(About this exercise)
Filter the data below for the string "above" and copy each matching line.

(Records shown Opens)

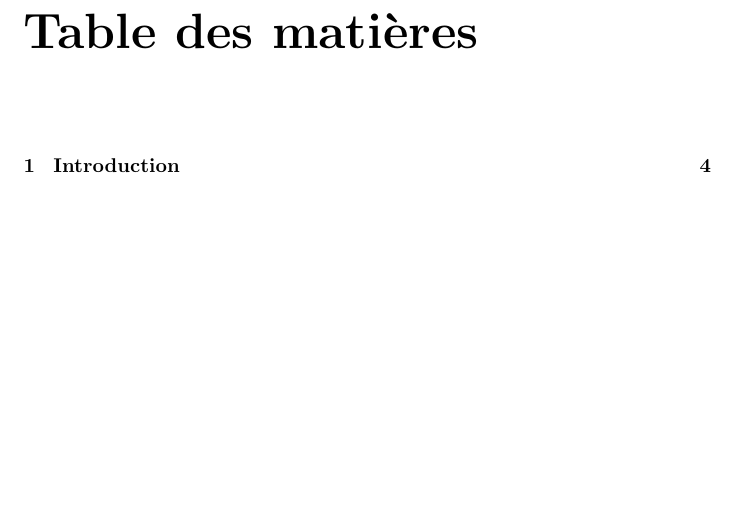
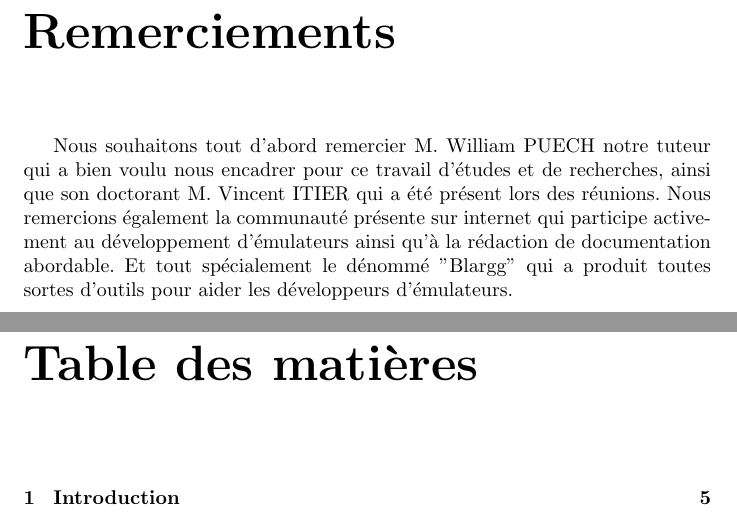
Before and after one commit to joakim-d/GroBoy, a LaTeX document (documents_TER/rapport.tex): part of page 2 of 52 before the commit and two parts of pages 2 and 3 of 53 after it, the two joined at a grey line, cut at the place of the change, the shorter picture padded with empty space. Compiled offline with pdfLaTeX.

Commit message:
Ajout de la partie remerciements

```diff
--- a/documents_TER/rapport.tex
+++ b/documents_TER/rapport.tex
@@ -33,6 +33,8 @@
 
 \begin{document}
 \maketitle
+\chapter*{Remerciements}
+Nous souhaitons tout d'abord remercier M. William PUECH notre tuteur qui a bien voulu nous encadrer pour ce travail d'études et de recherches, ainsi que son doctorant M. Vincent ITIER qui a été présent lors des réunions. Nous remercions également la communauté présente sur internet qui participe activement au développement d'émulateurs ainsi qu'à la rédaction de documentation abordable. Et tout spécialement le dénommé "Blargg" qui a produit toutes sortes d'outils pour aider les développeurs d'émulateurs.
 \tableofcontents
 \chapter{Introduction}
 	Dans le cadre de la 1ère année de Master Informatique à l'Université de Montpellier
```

(Records shown Closes)
(Records shown Opens)

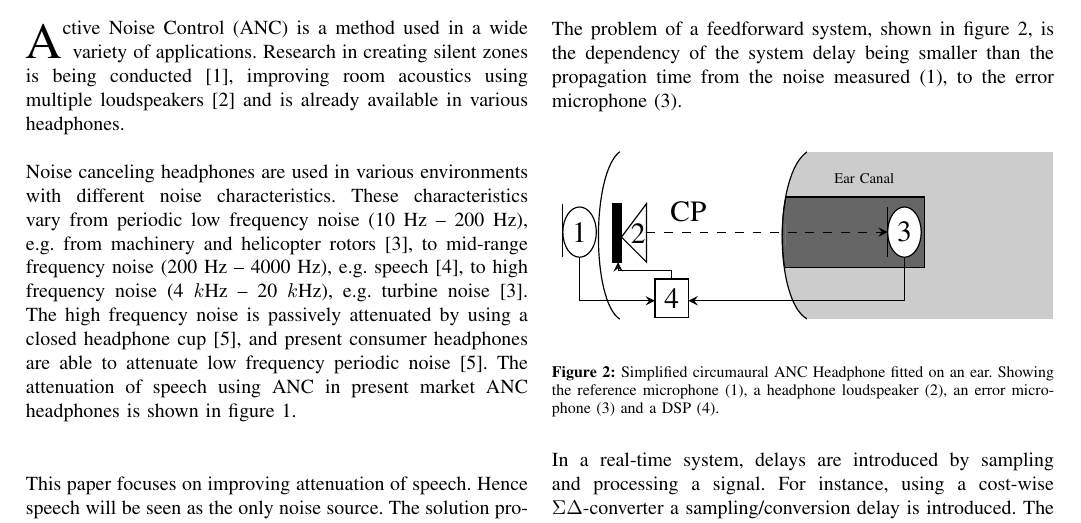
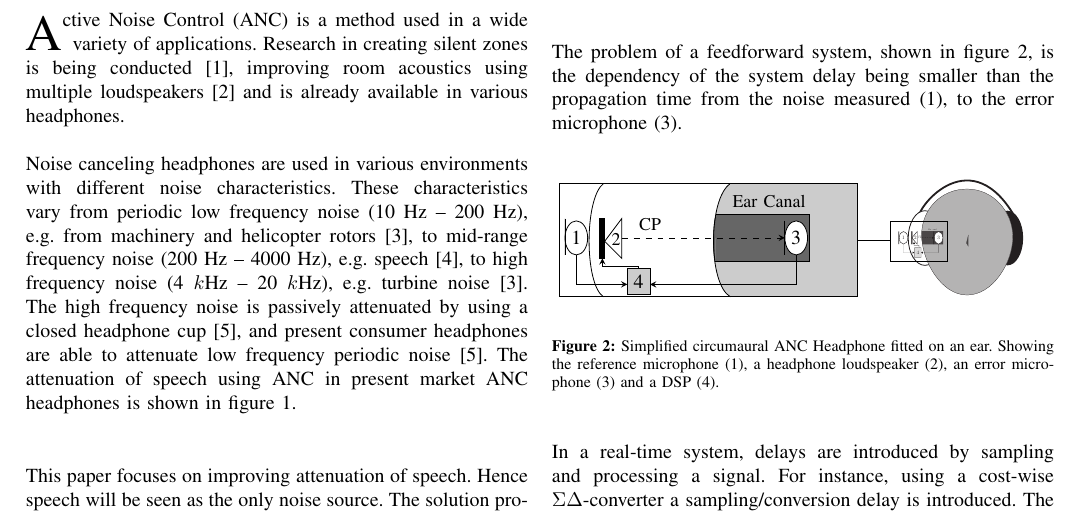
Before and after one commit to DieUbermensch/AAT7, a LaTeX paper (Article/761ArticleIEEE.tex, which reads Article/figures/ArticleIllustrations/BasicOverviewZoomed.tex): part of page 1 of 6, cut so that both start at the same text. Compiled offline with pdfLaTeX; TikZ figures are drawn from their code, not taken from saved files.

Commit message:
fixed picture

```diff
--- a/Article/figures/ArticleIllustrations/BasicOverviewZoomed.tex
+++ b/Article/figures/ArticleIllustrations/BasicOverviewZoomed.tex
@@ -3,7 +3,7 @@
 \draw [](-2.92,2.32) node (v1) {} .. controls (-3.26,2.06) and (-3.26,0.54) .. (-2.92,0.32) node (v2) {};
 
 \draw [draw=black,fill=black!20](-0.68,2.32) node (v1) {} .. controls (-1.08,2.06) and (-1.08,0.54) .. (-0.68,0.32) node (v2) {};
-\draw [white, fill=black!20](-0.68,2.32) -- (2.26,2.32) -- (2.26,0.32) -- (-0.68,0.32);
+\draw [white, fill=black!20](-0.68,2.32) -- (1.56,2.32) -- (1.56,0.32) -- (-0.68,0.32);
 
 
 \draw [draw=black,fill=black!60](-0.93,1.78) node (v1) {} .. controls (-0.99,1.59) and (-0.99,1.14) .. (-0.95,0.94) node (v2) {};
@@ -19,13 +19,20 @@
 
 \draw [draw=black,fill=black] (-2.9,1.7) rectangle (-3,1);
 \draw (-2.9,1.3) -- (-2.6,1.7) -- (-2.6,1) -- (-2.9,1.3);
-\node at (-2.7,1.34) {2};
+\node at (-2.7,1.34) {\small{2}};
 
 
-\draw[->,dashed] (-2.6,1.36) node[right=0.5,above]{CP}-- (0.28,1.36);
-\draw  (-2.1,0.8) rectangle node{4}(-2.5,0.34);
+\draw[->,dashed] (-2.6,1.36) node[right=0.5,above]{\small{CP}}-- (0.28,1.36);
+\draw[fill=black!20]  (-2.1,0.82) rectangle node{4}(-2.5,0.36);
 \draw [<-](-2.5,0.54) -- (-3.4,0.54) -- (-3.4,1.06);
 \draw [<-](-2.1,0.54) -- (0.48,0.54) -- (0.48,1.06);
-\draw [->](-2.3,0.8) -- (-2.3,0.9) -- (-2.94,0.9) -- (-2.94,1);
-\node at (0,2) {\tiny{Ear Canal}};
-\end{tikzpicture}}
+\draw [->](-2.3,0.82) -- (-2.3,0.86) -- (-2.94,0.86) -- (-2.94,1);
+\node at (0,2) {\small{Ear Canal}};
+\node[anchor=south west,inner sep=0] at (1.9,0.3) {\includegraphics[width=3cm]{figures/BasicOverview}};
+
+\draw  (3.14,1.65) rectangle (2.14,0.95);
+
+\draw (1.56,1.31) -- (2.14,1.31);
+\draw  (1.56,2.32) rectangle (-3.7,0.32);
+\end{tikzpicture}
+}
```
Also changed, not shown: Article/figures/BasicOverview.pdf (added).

(Records shown Closes)

(Written answer)
-\draw[->,dashed] (-2.6,1.36) node[right=0.5,above]{CP}-- (0.28,1.36);
+\draw[->,dashed] (-2.6,1.36) node[right=0.5,above]{\small{CP}}-- (0.28,1.36);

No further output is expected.